Creating and running a successful marketing campaign is one of the most difficult aspects of running a business, especially if you’re an inexperienced entrepreneur or small business owner. Why? Because you don’t have the marketing resources to compete with many of the larger, experienced, more established firms out there, which means you’re already at a disadvantage. I’m not saying impossible to successfully reach your target market, I’m just saying be prepared to work your tail off, especially in the beginning.
A Detailed Marketing Plan is Necessary
The reason you need a detailed, written marketing plan is because in order to reach your target market (your main customers), you need a descriptive, well thought-out blueprint of promotional procedures that you’re going to execute. Consumers aren’t going to come to you just because you started a business and have a great product; they don’t know you exist. Trust me, I’ve been where you are; I know what you’re thinking…social media, right? You’re thinking that all you have to do is create a business page on Facebook and Twitter, create a few interesting post and tweets (with pictures), and everything will be fine; people will come running to your product. That is exactly what I thought; I was so naïve back then. That’s not a realistic scenario. It won’t work. In fact, because of the Facebook and Twitter algorithms, majority of your fans and followers will never see the content you post (which is why you shouldn’t fall in love with Facebook and Twitter). Social media is a great tool for reaching your customers, but it can’t be your only tactic.
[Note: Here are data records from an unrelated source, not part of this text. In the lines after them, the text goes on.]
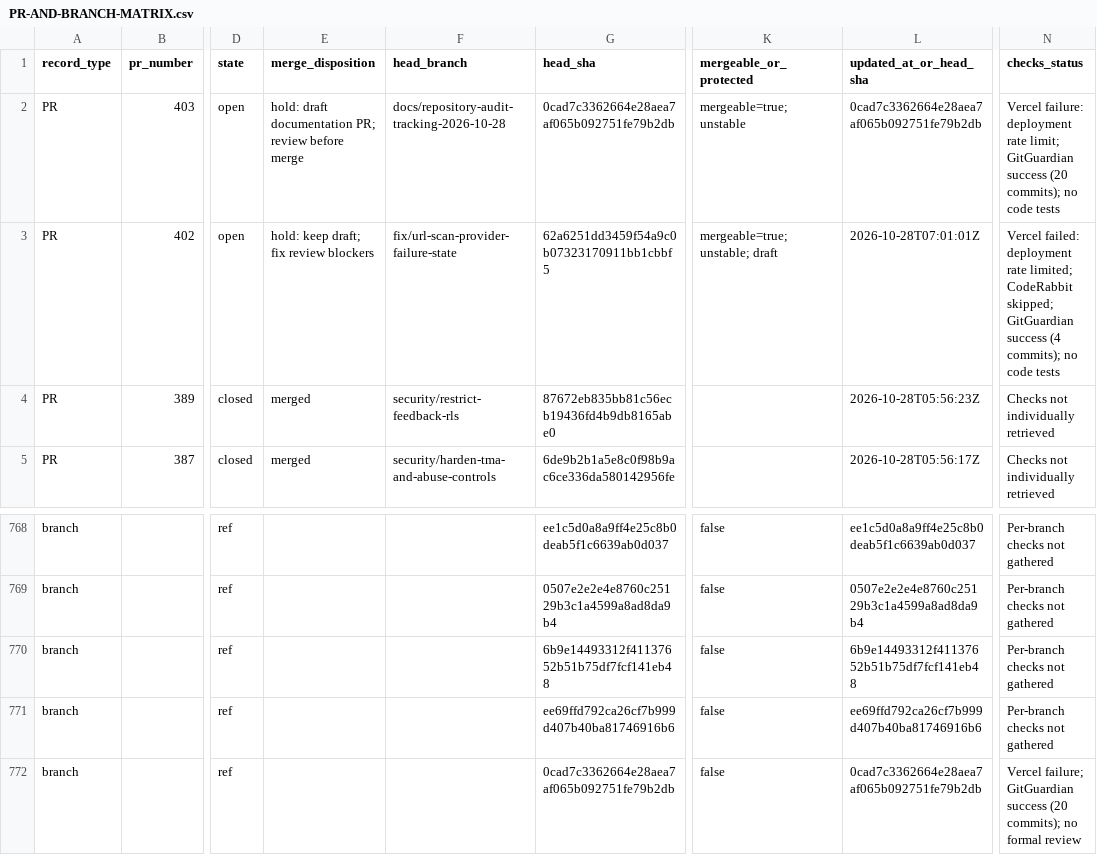
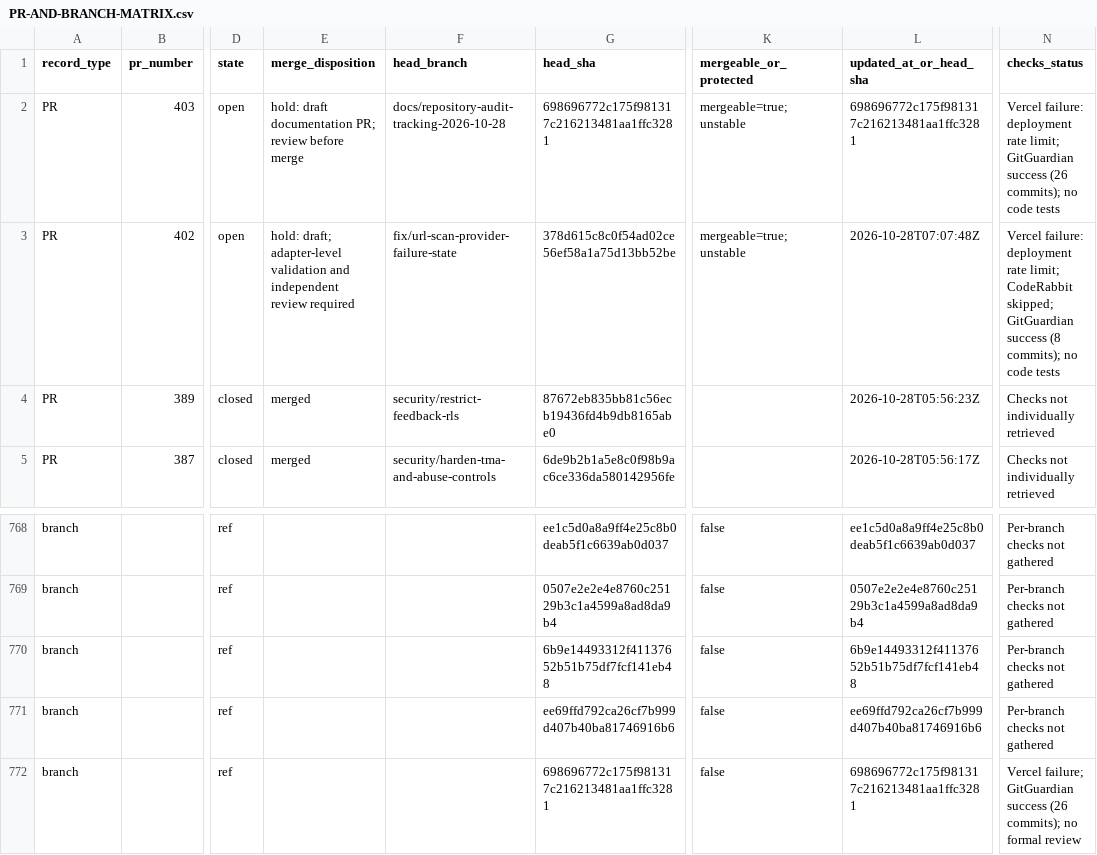
Before and after one commit to frpboy/NahThatsFake, a CSV file: Documents/PR-AND-BRANCH-MATRIX.csv, drawn as a sheet; only a part is shown, gaps mark what is left out; the diff names each change by its address in the sheet, - before the commit and + after, or states it on an @@ line.

Commit message:
docs(audit): refresh current scanner and report PR heads

```diff
--- a/Documents/PR-AND-BRANCH-MATRIX.csv
+++ b/Documents/PR-AND-BRANCH-MATRIX.csv
-G2 (head_sha): 0cad7c3362664e28aea7af065b092751fe79b2db
+G2 (head_sha): 698696772c175f981317c216213481aa1ffc3281
-L2 (updated_at_or_head_sha): 0cad7c3362664e28aea7af065b092751fe79b2db
+L2 (updated_at_or_head_sha): 698696772c175f981317c216213481aa1ffc3281
-N2 (checks_status): …GitGuardian success (20 commits); no…
+N2 (checks_status): …GitGuardian success (26 commits); no…
-E3 (merge_disposition): hold: keep draft; fix review blockers
+E3 (merge_disposition): hold: draft; adapter-level validation and independent review required
-G3 (head_sha): 62a6251dd3459f54a9c0b07323170911bb1cbbf5
+G3 (head_sha): 378d615c8c0f54ad02ce56ef58a1a75d13bb52be
-K3 (mergeable_or_protected): mergeable=true; unstable; draft
+K3 (mergeable_or_protected): mergeable=true; unstable
-L3 (updated_at_or_head_sha): 2026-10-28T07:01:01Z
+L3 (updated_at_or_head_sha): 2026-10-28T07:07:48Z
-N3 (checks_status): Vercel failed: deployment rate limited; CodeRabbit skipped; GitGuardian success (4 commits); no…
+N3 (checks_status): Vercel failure: deployment rate limit; CodeRabbit skipped; GitGuardian success (8 commits); no…
-G772 (head_sha): 0cad7c3362664e28aea7af065b092751fe79b2db
+G772 (head_sha): 698696772c175f981317c216213481aa1ffc3281
-L772 (updated_at_or_head_sha): 0cad7c3362664e28aea7af065b092751fe79b2db
+L772 (updated_at_or_head_sha): 698696772c175f981317c216213481aa1ffc3281
-N772 (checks_status): …GitGuardian success (20 commits); no…
+N772 (checks_status): …GitGuardian success (26 commits); no…
```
Creating a detailed, written marketing plan forces you to look beyond social media and think of other creative ways to reach your customers. Marketing isn’t as simple as tweeting pictures of your product to a couple of your followers or messaging a couple of your friends on Facebook to Like your company’s fan page; Marketing is so much more.
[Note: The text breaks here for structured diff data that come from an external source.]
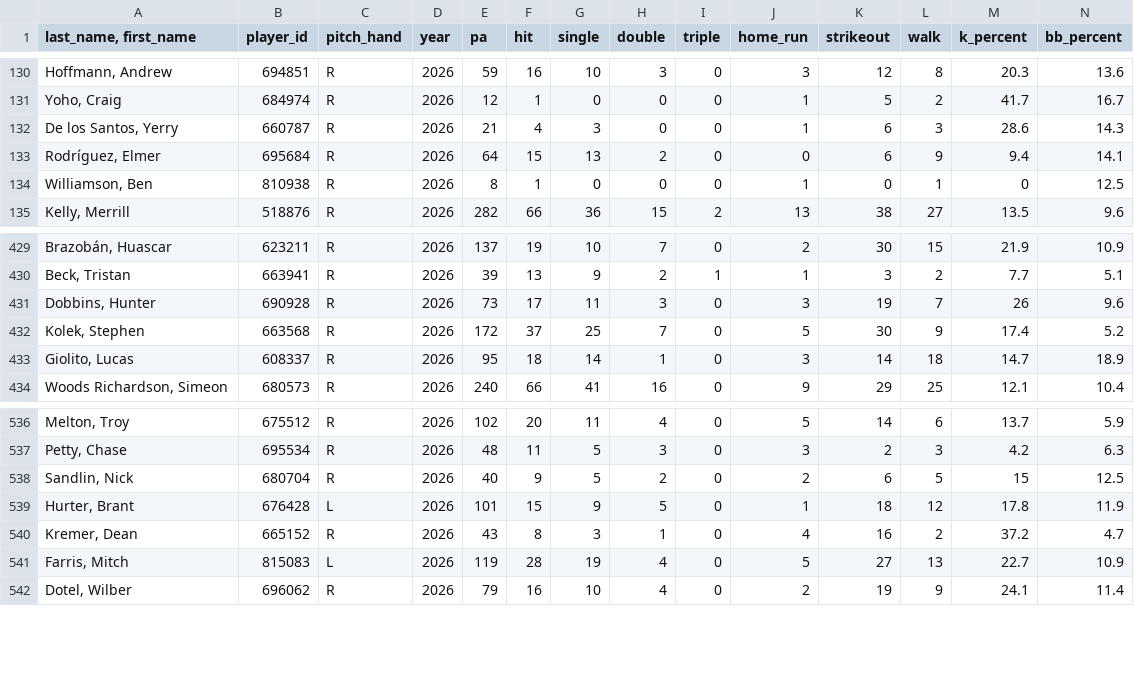
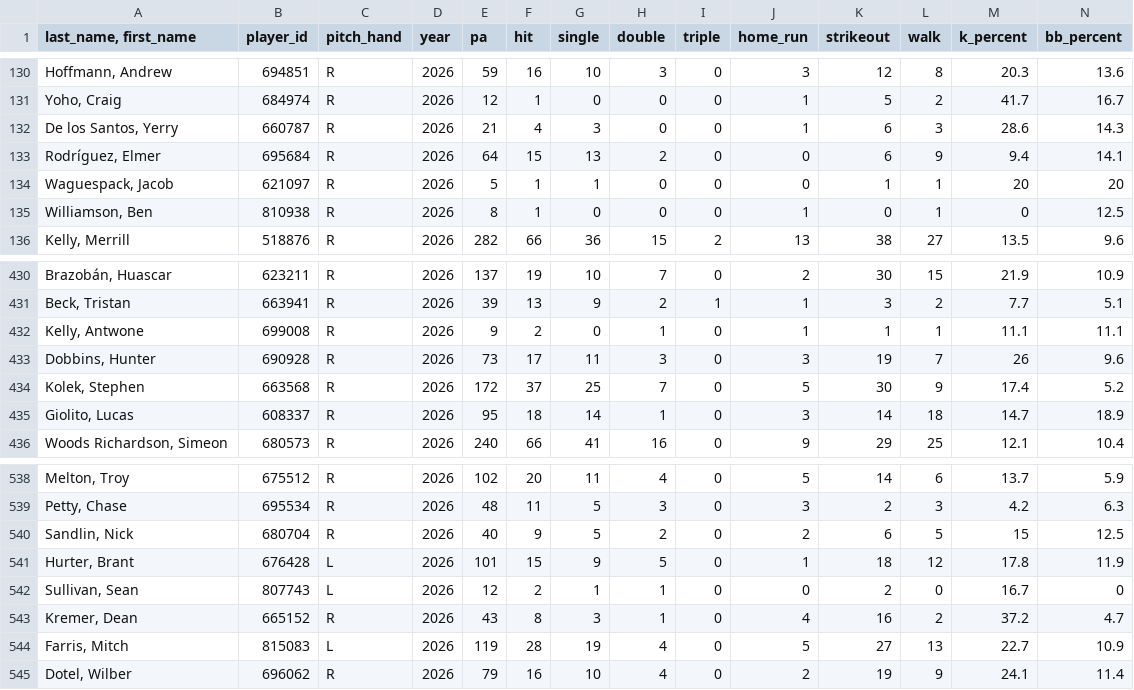
Before and after one commit to Mrbets850/mlb-data-app, a CSV file: Data:savant_pitchers.csv.csv, drawn as a sheet; only a part is shown, gaps mark what is left out; rows hold the shown columns only; the diff names each change by its address in the sheet, - before the commit and + after, or states it on an @@ line.

```diff
--- a/Data:savant_pitchers.csv.csv
+++ b/Data:savant_pitchers.csv.csv
+row 134: Waguespack, Jacob | 621097 | R | 2026 | 5 | 1 | 1 | 0 | 0 | 0 | 1 | 1 | 20 | 20
+row 432: Kelly, Antwone | 699008 | R | 2026 | 9 | 2 | 0 | 1 | 0 | 1 | 1 | 1 | 11.1 | 11.1
+row 542: Sullivan, Sean | 807743 | L | 2026 | 12 | 2 | 1 | 1 | 0 | 0 | 2 | 0 | 16.7 | 0
```
Also changed, not shown: Data:savant_batters_all.csv.csv, Data:savant_pitcher_stats.csv.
A Brief Summary of Marketing
Marketing is the overall approach that a business takes to reach its target market. The purpose of marketing is to encourage the consumer to act in a particular way that benefits the business. Some marketing efforts encourage consumers to buy a product, while some may focus on educating the consumer on the benefits of the product. Whatever section of the buying cycle a consumer is in, he or she should come across an ad that encourages an act that benefits the bottom line of the business. That’s the goal of marketing. Marketing takes many forms; there’s offline marketing, such as billboard ads, print ads (newspapers and magazines), television commercial, radio ads, promotional events, etc. Then there’s online (digital) marketing, such as banner ads (pay-per-click or impression), search engine marketing, search engine optimization, social media marketing, blogging, content creation and content marketing, email marketing, etc. A good marketing plan doesn’t utilize one form of marketing; it encompasses many forms of marketing, as each form has its strengths.
Now that you know why you need one, read my next article to learn how to create a detailed marketing plan.
-Mike, creator of EntrepreLoser